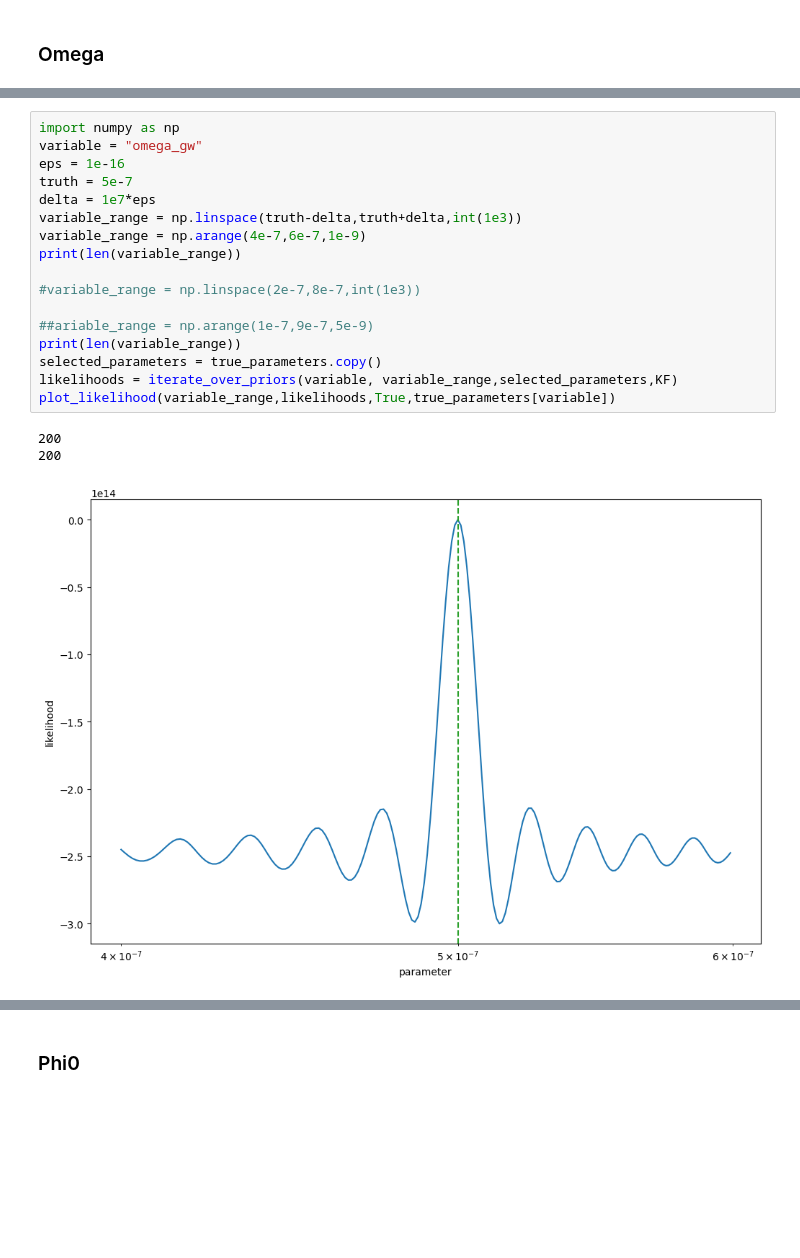
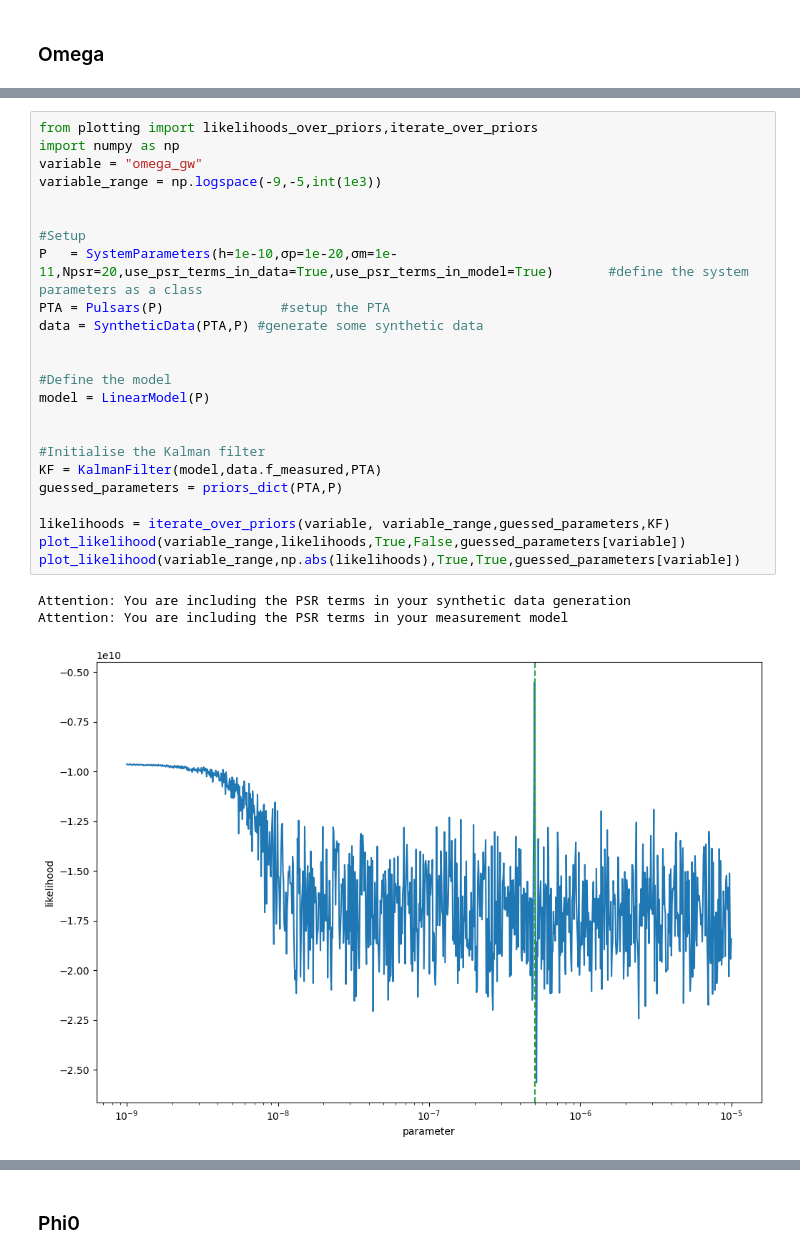
Before and after one commit to tomkimpson/StateSpacePTA, a Jupyter notebook: notebooks/likelihood_surfaces.ipynb, the cells around one changed output, grey strips where cells are left out. Saved outputs shown, nothing was run; the diff lists cells and outputs as text; blank space fills up the shorter version.

```diff
--- a/notebooks/likelihood_surfaces.ipynb
+++ b/notebooks/likelihood_surfaces.ipynb
@@ -158,21 +85,28 @@ plot_likelihood(variable_range,np.abs(likelihoods),True,guessed_parameters[varia
-# %%
-import numpy as np
-variable = "omega_gw"
-eps = 1e-16
-truth = 5e-7
-delta = 1e7*eps
-variable_range = np.linspace(truth-delta,truth+delta,int(1e3))
-variable_range = np.arange(4e-7,6e-7,1e-9)
-print(len(variable_range))
-
-#variable_range = np.linspace(2e-7,8e-7,int(1e3))
-
-##ariable_range = np.arange(1e-7,9e-7,5e-9)
-print(len(variable_range))
-selected_parameters = true_parameters.copy()
-likelihoods = iterate_over_priors(variable, variable_range,selected_parameters,KF)
-plot_likelihood(variable_range,likelihoods,True,true_parameters[variable])
-# %% [output]
-200
-200
-[figure, removed]
+# %%
+from plotting import likelihoods_over_priors,iterate_over_priors
+import numpy as np
+variable = "omega_gw"
+variable_range = np.logspace(-9,-5,int(1e3))
+
+
+#Setup
+P   = SystemParameters(h=1e-10,σp=1e-20,σm=1e-11,Npsr=20,use_psr_terms_in_data=True,use_psr_terms_in_model=True)       #define the system parameters as a class
+PTA = Pulsars(P)               #setup the PTA
+data = SyntheticData(PTA,P) #generate some synthetic data
+
+
+#Define the model
+model = LinearModel(P)
+
+
+#Initialise the Kalman filter
+KF = KalmanFilter(model,data.f_measured,PTA)
+guessed_parameters = priors_dict(PTA,P)
+
+likelihoods = iterate_over_priors(variable, variable_range,guessed_parameters,KF)
+plot_likelihood(variable_range,likelihoods,True,False,guessed_parameters[variable])
+plot_likelihood(variable_range,np.abs(likelihoods),True,True,guessed_parameters[variable])
+# %% [output]
+Attention: You are including the PSR terms in your synthetic data generation
+Attention: You are including the PSR terms in your measurement model
+[figure, added]
```
Also changed, not shown: parts of 10 cells of this notebook, 9 other files.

Your goal: Where does the string "cells" occur in the listing above? Return every line that contains it.

Solution to this problem:
Before and after one commit to tomkimpson/StateSpacePTA, a Jupyter notebook: notebooks/likelihood_surfaces.ipynb, the cells around one changed output, grey strips where cells are left out. Saved outputs shown, nothing was run; the diff lists cells and outputs as text; blank space fills up the shorter version.
Also changed, not shown: parts of 10 cells of this notebook, 9 other files.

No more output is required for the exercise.